Restate each line of the listing exactly, without carrying over any pictures.

- Opening Delimiter -

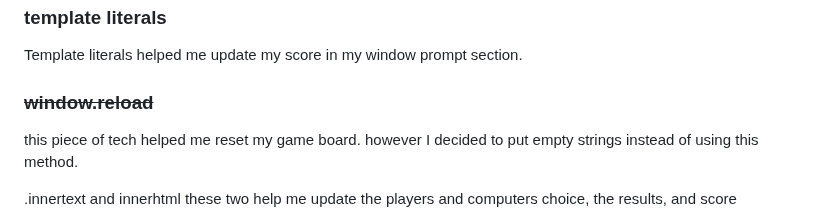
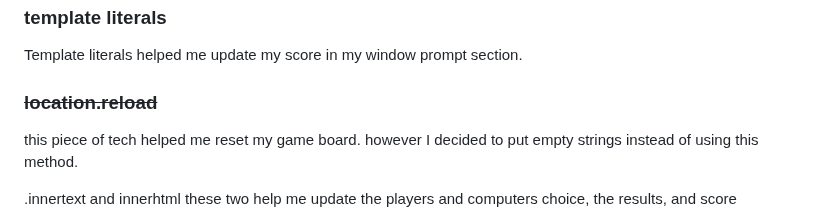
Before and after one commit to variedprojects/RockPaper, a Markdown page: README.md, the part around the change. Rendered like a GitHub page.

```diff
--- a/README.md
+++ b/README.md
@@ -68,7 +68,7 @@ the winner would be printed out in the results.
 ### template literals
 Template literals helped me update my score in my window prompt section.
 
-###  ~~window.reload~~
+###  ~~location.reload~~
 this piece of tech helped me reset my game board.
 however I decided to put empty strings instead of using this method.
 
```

- Closing Delimiter -

* **OUTPUT FOR THIS EXERCISE**
Before and after one commit to variedprojects/RockPaper, a Markdown page: README.md, the part around the change. Rendered like a GitHub page.

```diff
--- a/README.md
+++ b/README.md
@@ -68,7 +68,7 @@ the winner would be printed out in the results.
 ### template literals
 Template literals helped me update my score in my window prompt section.
 
-###  ~~window.reload~~
+###  ~~location.reload~~
 this piece of tech helped me reset my game board.
 however I decided to put empty strings instead of using this method.
 
```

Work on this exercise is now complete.